Navy's variant of the Good Conduct Medal was established in 1869, the Marine Corps version in 1896, the Coast Guard version in 1923, the Army version in 1941, and the Air Force version in 1963; the Air Force Good Conduct Medal was temporarily discontinued from February 2006 to February 2009, followed by its subsequent reinstatement.
The various services have established separate Reserve Good Conduct Medals, albeit under various names, as a comparable award available to enlisted Reserve and National Guard members who satisfactorily perform annual training, drill duty and any additional active duty of less than 3 consecutive years duration.

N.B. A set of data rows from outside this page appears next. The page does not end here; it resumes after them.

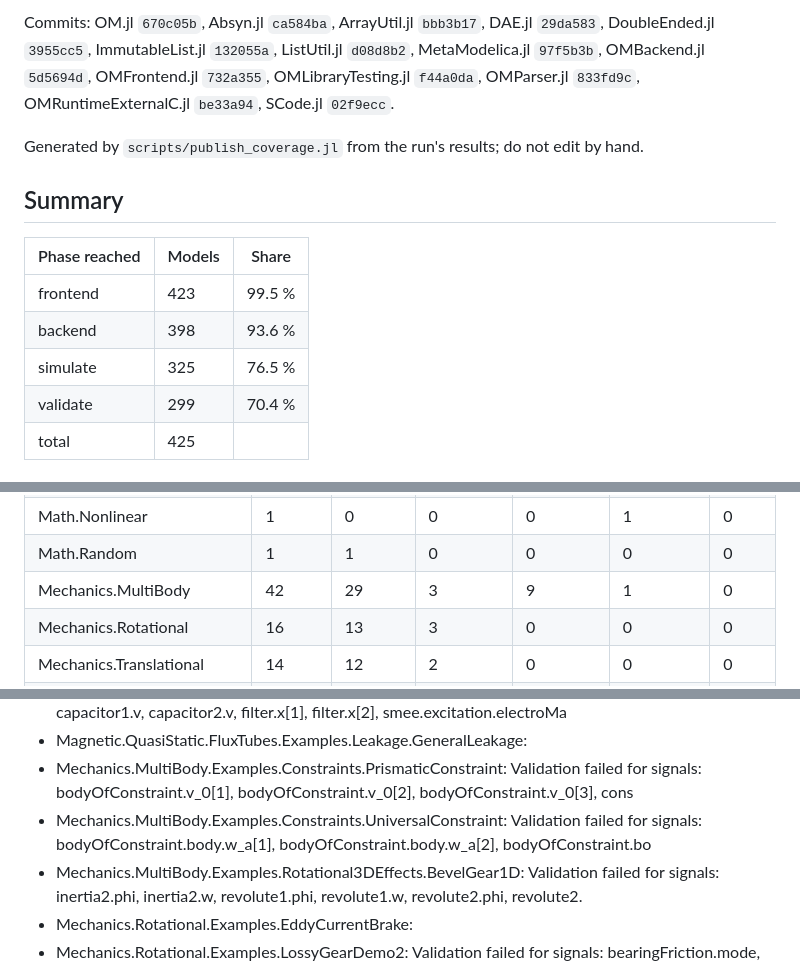
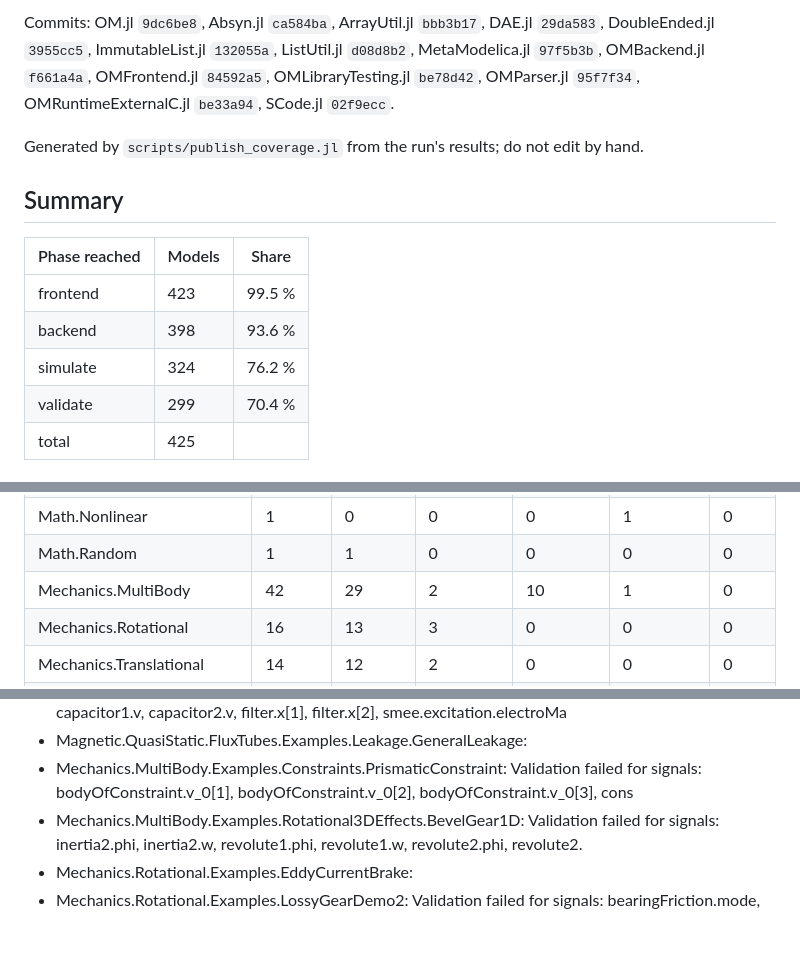
Before and after one commit to OpenModelica/OMLibraryTesting.jl, a Markdown page: docs/COVERAGE.md, 3 parts joined by grey strips. Drawn GitHub-style; blank space fills up the shorter version.

Commit message:
Coverage of 2026-10-04 [skip ci]

```diff
--- a/docs/COVERAGE.md
+++ b/docs/COVERAGE.md
@@ -4,5 +4,5 @@ Measured 2026-10-03: 425 example models of the Modelica Standard Library, each r
 
-Commits: OM.jl `670c05b`, Absyn.jl `ca584ba`, ArrayUtil.jl `bbb3b17`, DAE.jl `29da583`, DoubleEnded.jl `3955cc5`, ImmutableList.jl `132055a`, ListUtil.jl `d08d8b2`, MetaModelica.jl `97f5b3b`, OMBackend.jl `5d5694d`, OMFrontend.jl `732a355`, OMLibraryTesting.jl `f44a0da`, OMParser.jl `833fd9c`, OMRuntimeExternalC.jl `be33a94`, SCode.jl `02f9ecc`.
+Commits: OM.jl `9dc6be8`, Absyn.jl `ca584ba`, ArrayUtil.jl `bbb3b17`, DAE.jl `29da583`, DoubleEnded.jl `3955cc5`, ImmutableList.jl `132055a`, ListUtil.jl `d08d8b2`, MetaModelica.jl `97f5b3b`, OMBackend.jl `f661a4a`, OMFrontend.jl `84592a5`, OMLibraryTesting.jl `be78d42`, OMParser.jl `95f7f34`, OMRuntimeExternalC.jl `be33a94`, SCode.jl `02f9ecc`.
 
 Generated by `scripts/publish_coverage.jl` from the run's results; do not edit by hand.
 
@@ -12,7 +12,7 @@ Generated by `scripts/publish_coverage.jl` from the run's results; do not edit b
 |---|---|---|
 | frontend | 423 | 99.5 % |
 | backend | 398 | 93.6 % |
-| simulate | 325 | 76.5 % |
+| simulate | 324 | 76.2 % |
 | validate | 299 | 70.4 % |
 | total | 425 | |
 
@@ -36,7 +36,7 @@ Generated by `scripts/publish_coverage.jl` from the run's results; do not edit b
 | Math.FastFourierTransform | 2 | 2 | 0 | 0 | 0 | 0 |
 | Math.Nonlinear | 1 | 0 | 0 | 0 | 1 | 0 |
 | Math.Random | 1 | 1 | 0 | 0 | 0 | 0 |
-| Mechanics.MultiBody | 42 | 29 | 3 | 9 | 1 | 0 |
+| Mechanics.MultiBody | 42 | 29 | 2 | 10 | 1 | 0 |
 | Mechanics.Rotational | 16 | 13 | 3 | 0 | 0 | 0 |
 | Mechanics.Translational | 14 | 12 | 2 | 0 | 0 | 0 |
 | Media | 40 | 13 | 0 | 15 | 12 | 0 |
@@ -129,7 +128,6 @@ Grouped by the last phase a model reached and its first error (names and numbers
 - Magnetic.FundamentalWave.Examples.BasicMachines.SMEE_Rectifier: Validation failed for signals: capacitor1.v, capacitor2.v, filter.x[1], filter.x[2], smee.excitation.electroMa
 - Magnetic.QuasiStatic.FluxTubes.Examples.Leakage.GeneralLeakage:
 - Mechanics.MultiBody.Examples.Constraints.PrismaticConstraint: Validation failed for signals: bodyOfConstraint.v_0[1], bodyOfConstraint.v_0[2], bodyOfConstraint.v_0[3], cons
-- Mechanics.MultiBody.Examples.Constraints.UniversalConstraint: Validation failed for signals: bodyOfConstraint.body.w_a[1], bodyOfConstraint.body.w_a[2], bodyOfConstraint.bo
 - Mechanics.MultiBody.Examples.Rotational3DEffects.BevelGear1D: Validation failed for signals: inertia2.phi, inertia2.w, revolute1.phi, revolute1.w, revolute2.phi, revolute2.
 - Mechanics.Rotational.Examples.EddyCurrentBrake:
 - Mechanics.Rotational.Examples.LossyGearDemo2: Validation failed for signals: bearingFriction.mode, bearingFriction.startForward
```
Also changed, not shown: other parts of docs/COVERAGE.md (+4 -5 lines), README.md (+1 -1 lines).
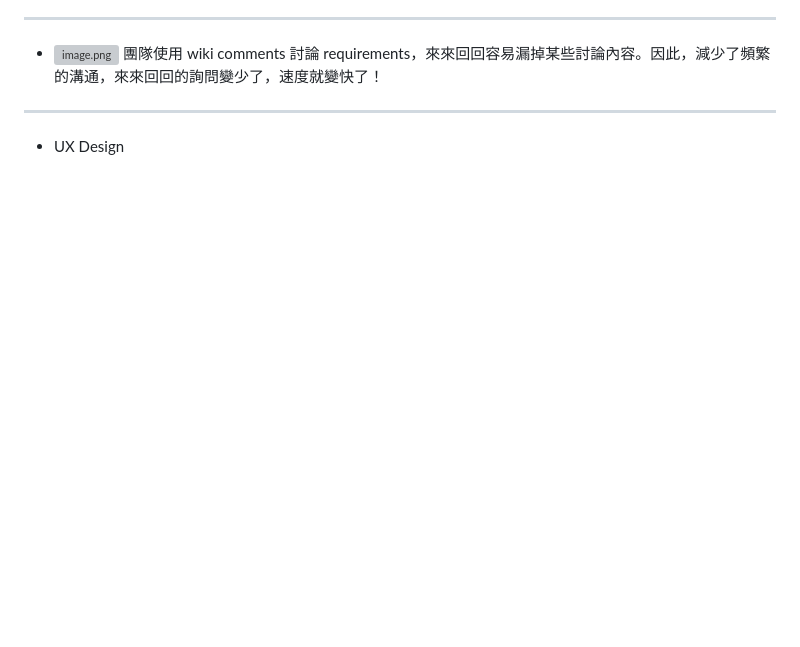
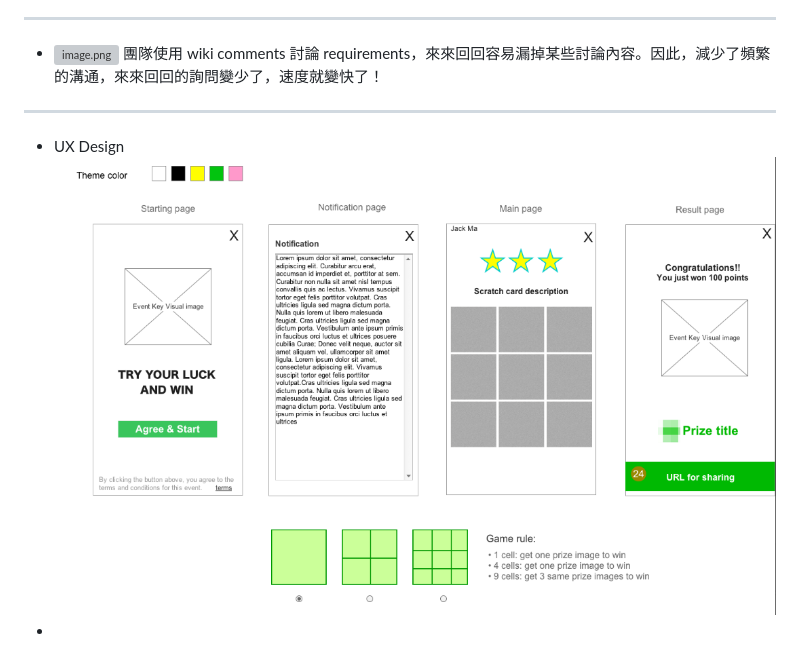
Before and after one commit to pofengliu/devops-notes, a Markdown page: pages/實例化需求 (Specification by Example)%2F5.Reference Cases.md, the part around the change. Drawn GitHub-style; pictures changed too: assets/Scratchcard_ux_1657281335704_0.png (added); blank space fills up the shorter version; grey boxes are pictures that could not be loaded.

Commit message:
Auto saved by Logseq

```diff
--- a/pages/實例化需求 (Specification by Example)%2F5.Reference Cases.md
+++ b/pages/實例化需求 (Specification by Example)%2F5.Reference Cases.md
@@ -28,3 +28,5 @@ title:: 實例化需求 (Specification by Example)/5.Reference Cases
   團隊使用 wiki comments 討論 requirements，來來回回容易漏掉某些討論內容。因此，減少了頻繁的溝通，來來回回的詢問變少了，速度就變快了！
 - ---
 - UX Design
+  ![Scratchcard_ux.png](../assets/Scratchcard_ux_1657281335704_0.png)
+-
```
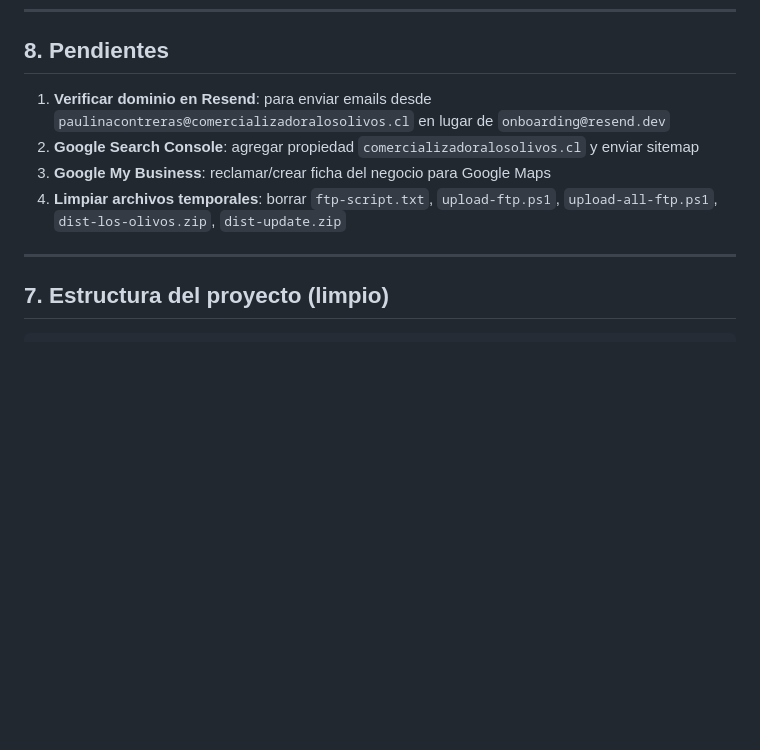
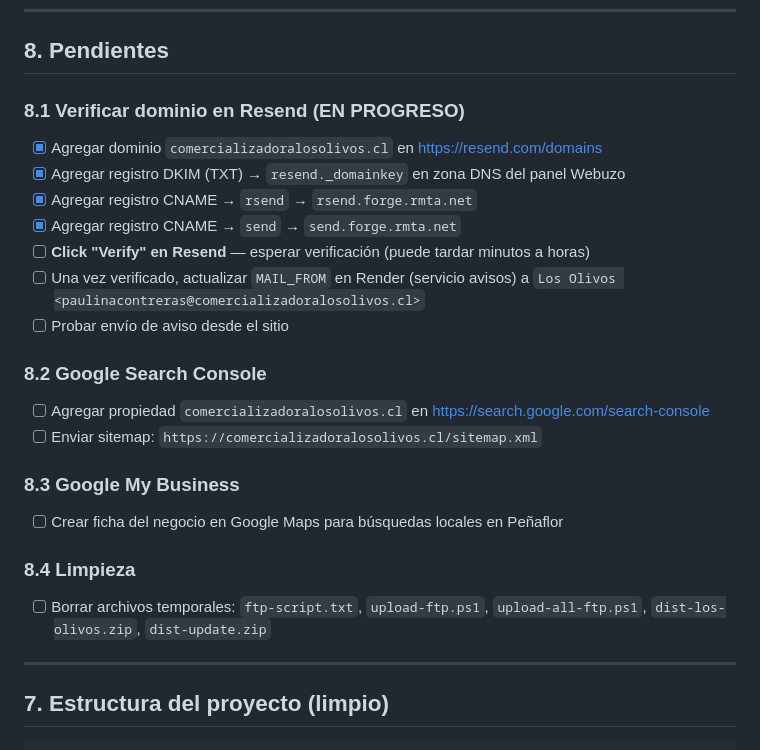
Before and after one commit to pgallardob/Los-Olivos, a Markdown page: docs/CHECKLIST_DEPLOY.md, the part around the change. Rendered like a GitHub page; blank space fills up the shorter version.

Commit message:
Docs: actualizar pendientes - registros DNS Resend agregados, falta verificacion

```diff
--- a/docs/CHECKLIST_DEPLOY.md
+++ b/docs/CHECKLIST_DEPLOY.md
@@ -183,10 +183,24 @@ Después de que Render asigne las URLs finales:
 
 ## 8. Pendientes
 
-1. **Verificar dominio en Resend**: para enviar emails desde `paulinacontreras@comercializadoralosolivos.cl` en lugar de `onboarding@resend.dev`
-2. **Google Search Console**: agregar propiedad `comercializadoralosolivos.cl` y enviar sitemap
-3. **Google My Business**: reclamar/crear ficha del negocio para Google Maps
-4. **Limpiar archivos temporales**: borrar `ftp-script.txt`, `upload-ftp.ps1`, `upload-all-ftp.ps1`, `dist-los-olivos.zip`, `dist-update.zip`
+### 8.1 Verificar dominio en Resend (EN PROGRESO)
+- [x] Agregar dominio `comercializadoralosolivos.cl` en https://resend.com/domains
+- [x] Agregar registro DKIM (TXT) → `resend._domainkey` en zona DNS del panel Webuzo
+- [x] Agregar registro CNAME → `rsend` → `rsend.forge.rmta.net`
+- [x] Agregar registro CNAME → `send` → `send.forge.rmta.net`
+- [ ] **Click "Verify" en Resend** — esperar verificación (puede tardar minutos a horas)
+- [ ] Una vez verificado, actualizar `MAIL_FROM` en Render (servicio avisos) a `Los Olivos <paulinacontreras@comercializadoralosolivos.cl>`
+- [ ] Probar envío de aviso desde el sitio
+
+### 8.2 Google Search Console
+- [ ] Agregar propiedad `comercializadoralosolivos.cl` en https://search.google.com/search-console
+- [ ] Enviar sitemap: `https://comercializadoralosolivos.cl/sitemap.xml`
+
+### 8.3 Google My Business
+- [ ] Crear ficha del negocio en Google Maps para búsquedas locales en Peñaflor
+
+### 8.4 Limpieza
+- [ ] Borrar archivos temporales: `ftp-script.txt`, `upload-ftp.ps1`, `upload-all-ftp.ps1`, `dist-los-olivos.zip`, `dist-update.zip`
 
 ---
 
```
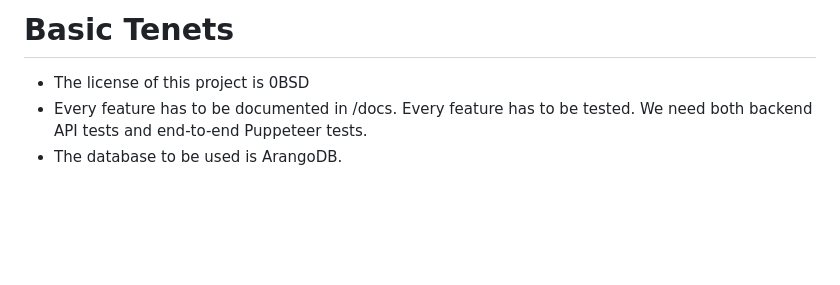
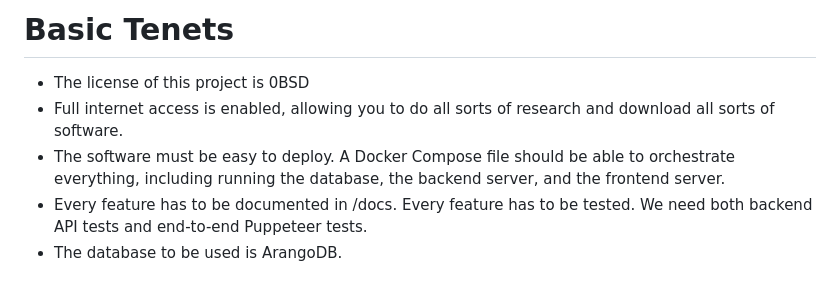
Before and after one commit to huynhtrankhanh/hcmiu-map-collaborative, a Markdown page: MANIFESTO.md, the part around the change. Rendered like a GitHub page; blank space fills up the shorter version.

Commit message:
Update MANIFESTO with deployment and access details
Added new tenets regarding internet access and deployment requirements.

```diff
--- a/MANIFESTO.md
+++ b/MANIFESTO.md
@@ -1,5 +1,7 @@
- # Basic Tenets
+# Basic Tenets
 * The license of this project is 0BSD
+* Full internet access is enabled, allowing you to do all sorts of research and download all sorts of software.
+* The software must be easy to deploy. A Docker Compose file should be able to orchestrate everything, including running the database, the backend server, and the frontend server.
 * Every feature has to be documented in /docs. Every feature has to be tested. We need both backend API tests and end-to-end Puppeteer tests.
 * The database to be used is ArangoDB.
 # Current Task
```
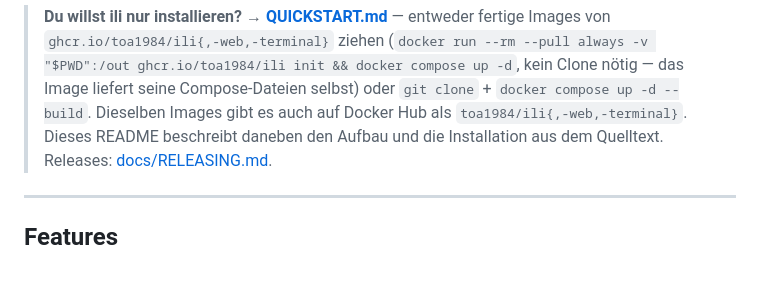
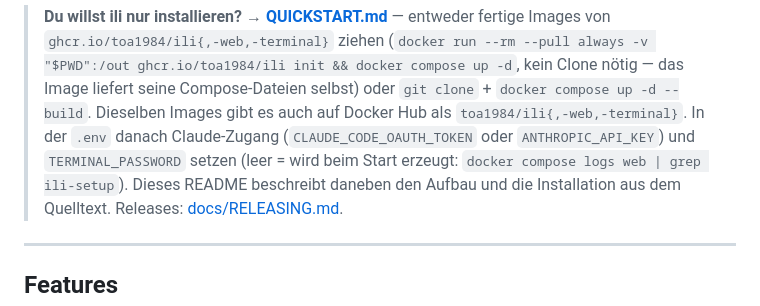
Before and after one commit to intelligent-life-interface/ili, a Markdown page: README.md, the part around the change. Drawn GitHub-style; blank space fills up the shorter version.

Commit message:
docs: tell first-time users to set TERMINAL_PASSWORD (init hint, README, checklist)
Co-Authored-By: Claude Fable 5 <noreply@anthropic.com>
Claude-Session: https://claude.ai/code/session_01MUdw6qeUyCpwG5rw2smPGv

```diff
--- a/README.md
+++ b/README.md
@@ -20,7 +20,9 @@ Ein persönliches Homelab-Dashboard mit Multi-Board Kanban, KI-Chat, Projekt-Man
 > (`docker run --rm --pull always -v "$PWD":/out ghcr.io/toa1984/ili init && docker compose up -d`,
 > kein Clone nötig — das Image liefert seine Compose-Dateien selbst) oder
 > `git clone` + `docker compose up -d --build`. Dieselben Images gibt es auch auf
-> Docker Hub als `toa1984/ili{,-web,-terminal}`. Dieses README beschreibt daneben
+> Docker Hub als `toa1984/ili{,-web,-terminal}`. In der `.env` danach Claude-Zugang
+> (`CLAUDE_CODE_OAUTH_TOKEN` oder `ANTHROPIC_API_KEY`) und `TERMINAL_PASSWORD` setzen
+> (leer = wird beim Start erzeugt: `docker compose logs web | grep ili-setup`). Dieses README beschreibt daneben
 > den Aufbau und die Installation aus dem Quelltext. Releases: [docs/RELEASING.md](docs/RELEASING.md).
 
 ---
```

The exception, as previously stated, is the Navy Reserve which discontinued the award as of 1 January 2014. The medal was issued with a red, white and blue material suspension ribbon without a suspension pin.
Be cautious of anyone who tries to tell you that your reserve unit is or isn’t deploying.
As a reservist you will be a Marine, but you are going to live your life more like a civilian then a Marine.
You will serve at least one weekend per month and two weeks during the summer.
This annual two week training can come at any point during the year, but the summer is a common time but not guaranteed.
You both will graduate from the same boot camp and then it is off to your infantry training and for some you’ll head off to your MOS school soon after.
After this the two paths take very different turns.